Robbery and larceny are one of the most common crimes in the United States. There are many different degrees of each, depending on the context and the situation. Our source tells of an interesting case.
We have the People of the United States as the prosecutor and Ramel Bayard as the defendant. Bayard was charged with 2nd degree robbery and 4th degree larceny and sentenced to seven years of prison. As a 2nd time offender, he was also sentenced to two to four years in prison.
The events started thus. In June 1, 2004, Bayard ran across the victim in Sheepshead Bay. Reports establish that they had known each other since childhood and that the victim had a mental disability. Bayard went with the victim as he withdrew $587 from the bank and bought a $250 phone. After the purchase, Bayard tried to borrow $100 from the victim but was refused twice.
They then went to drop off a bicycle at a repair shop in Manhattan. They saw Bayard’s brother and two other friends. Bayard asked the victim to come with them and visit another friend.
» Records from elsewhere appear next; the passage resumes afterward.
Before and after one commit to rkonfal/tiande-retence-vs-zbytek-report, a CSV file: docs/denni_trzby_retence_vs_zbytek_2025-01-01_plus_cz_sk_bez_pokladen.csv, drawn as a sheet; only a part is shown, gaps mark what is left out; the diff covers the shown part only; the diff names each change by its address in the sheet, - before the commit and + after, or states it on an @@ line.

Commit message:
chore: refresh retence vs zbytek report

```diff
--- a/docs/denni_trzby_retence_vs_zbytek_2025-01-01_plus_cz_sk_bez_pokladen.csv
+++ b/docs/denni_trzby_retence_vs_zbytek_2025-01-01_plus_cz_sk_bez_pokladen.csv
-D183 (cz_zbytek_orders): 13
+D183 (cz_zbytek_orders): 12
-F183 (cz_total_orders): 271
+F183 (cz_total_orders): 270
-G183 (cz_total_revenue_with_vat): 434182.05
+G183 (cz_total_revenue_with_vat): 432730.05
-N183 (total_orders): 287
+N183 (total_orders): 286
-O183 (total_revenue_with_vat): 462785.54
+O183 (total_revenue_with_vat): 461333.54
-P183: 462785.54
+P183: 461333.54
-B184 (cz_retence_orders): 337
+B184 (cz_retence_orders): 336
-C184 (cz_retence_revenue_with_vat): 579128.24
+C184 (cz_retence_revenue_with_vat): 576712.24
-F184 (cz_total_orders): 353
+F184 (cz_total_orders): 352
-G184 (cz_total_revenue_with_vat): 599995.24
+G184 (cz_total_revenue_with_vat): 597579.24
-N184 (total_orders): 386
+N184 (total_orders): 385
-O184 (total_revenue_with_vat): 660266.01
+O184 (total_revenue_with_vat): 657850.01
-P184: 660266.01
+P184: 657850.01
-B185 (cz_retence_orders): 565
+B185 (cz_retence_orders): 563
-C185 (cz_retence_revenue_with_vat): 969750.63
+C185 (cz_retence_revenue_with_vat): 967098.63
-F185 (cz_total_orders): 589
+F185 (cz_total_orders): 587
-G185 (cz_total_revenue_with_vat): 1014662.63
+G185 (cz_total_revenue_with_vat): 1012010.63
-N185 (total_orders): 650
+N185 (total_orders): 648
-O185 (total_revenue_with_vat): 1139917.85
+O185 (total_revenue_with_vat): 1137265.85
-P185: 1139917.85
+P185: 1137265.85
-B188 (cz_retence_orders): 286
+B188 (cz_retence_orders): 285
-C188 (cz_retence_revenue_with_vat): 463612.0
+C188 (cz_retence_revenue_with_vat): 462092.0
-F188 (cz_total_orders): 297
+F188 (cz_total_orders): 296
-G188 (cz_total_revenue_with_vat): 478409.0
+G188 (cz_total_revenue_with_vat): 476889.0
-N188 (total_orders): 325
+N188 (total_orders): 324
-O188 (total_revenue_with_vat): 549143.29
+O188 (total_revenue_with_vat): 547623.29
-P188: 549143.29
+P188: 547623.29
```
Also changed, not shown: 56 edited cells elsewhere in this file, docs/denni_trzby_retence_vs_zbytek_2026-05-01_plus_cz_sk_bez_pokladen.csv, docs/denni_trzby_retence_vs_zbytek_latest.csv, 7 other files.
The group entered the elevator and the 2nd floor button was pressed. When they reached that floor however, someone said that it was the wrong floor and the ninth floor button was pressed. When the victim tried to leave the elevator, he was suddenly put in a chokehold. He could not see the attacker’s face but saw that the man was in a gray shirt. Only Bayard was in a gray shirt. The victim fainted and when he regained consciousness, he was alone on the elevator floor. His newly bought phone and his money were missing.
The victim left the building and reported the events to a nearby patrol car. Around an hour later, the police found Bayard’s brother and the two other friends. The police gave chase and were able to capture the two friends. Bayard’s brother was able to escape, though. When the victim saw the two men, he identified them as Bayard’s friends and the men who were with him in the elevator.
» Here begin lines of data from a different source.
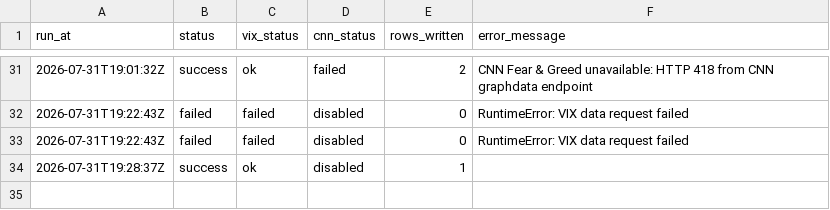
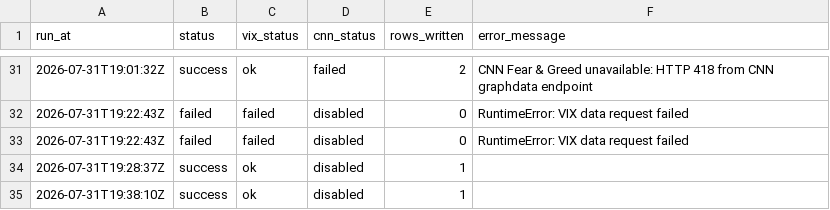
Before and after one commit to GhcFrank/investment-os, a CSV file: data/market_data/sentiment_fetch_log.csv, drawn as a sheet; only a part is shown, gaps mark what is left out.

```diff
--- a/data/market_data/sentiment_fetch_log.csv
+++ b/data/market_data/sentiment_fetch_log.csv
@@ -34 +34,2 @@ run_at,status,vix_status,cnn_status,rows_written,error_message
 2026-07-31T19:28:37Z,success,ok,disabled,1,
+2026-07-31T19:38:10Z,success,ok,disabled,1,
```
Also changed, not shown: data/market_data/gpu_cloud_market_fetch_log.csv, data/market_data/prices.csv, 24 other files.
On June 3, 2004, Bayard was arrested in his home. The detectives in charge though, did not have a warrant of arrest. When the victim saw Bayard, he identified him as the man who attacked him in the elevator.
In the Trial Court, the People presented its case as second degree robbery aided by another person. However, as there was no evidence to prove that another person helped Bayard commit the robbery, Bayard’s side asked if third degree robbery, where the robbery is non-violent and the attacker does the crime alone, could be submitted to the jury as a lesser offence. This was denied.
The Supreme Court however finds that the Trial Court was wrong in denying this claim. The submission meets all the requirements: 1) that in committing 2nd degree robbery, a person(s) also commits 3rd degree robbery and 2) that there is evidence to prove that the robbery was committed but not the violence. There is only the victim’s testimony that he was choked from behind, that he fainted, that when he woke his things were gone, and that Bayard was involved. There is also not enough evidence to either prove or disprove that Bayard was working alone.
Justice McGuire suggests that the appeal should be shelved until both parties submit their positions on possible remedies. The judge is quoted as saying “Further briefing certainly could not do any harm. The majority’s refusal to take that prudent step is baffling at best.”
According to our expert, the appropriate remedy, the next step to take is very important. The law states that when a higher court reverses the decision of a lower court due to an error in the trial which causes the defendant to be unfairly judged, there should be another trial. A specific subsection in this law specifically names the corrective action if a sentence is modified and reduced. However, the law as a whole, does not require the higher court to make this modification.
The Supreme Court weighed both sides. It weighed the possibilities of a decision that would not be unfair to Bayard but would not be unfair to the People too. The error in the Trial Court made the first sentence unfair to Bayard. If the decision were reversed however and Bayard was sentenced not guilty, that would seem to be against the rights of the People, as there is evidence to prove that a crime took place.
The Supreme Court has decided to suspend judgment on the case until Bayard and the People submit their recommendation for remedies.
Clearly, a court case is a complicated thing. Without proper guidance support, you can get lost in all the confusing twists and turns of the law. Stephen Bilkis & Associates, together with its New York Robbery Lawyers can guide you through that difficult time. With offices conveniently located around New York, help is just around the corner.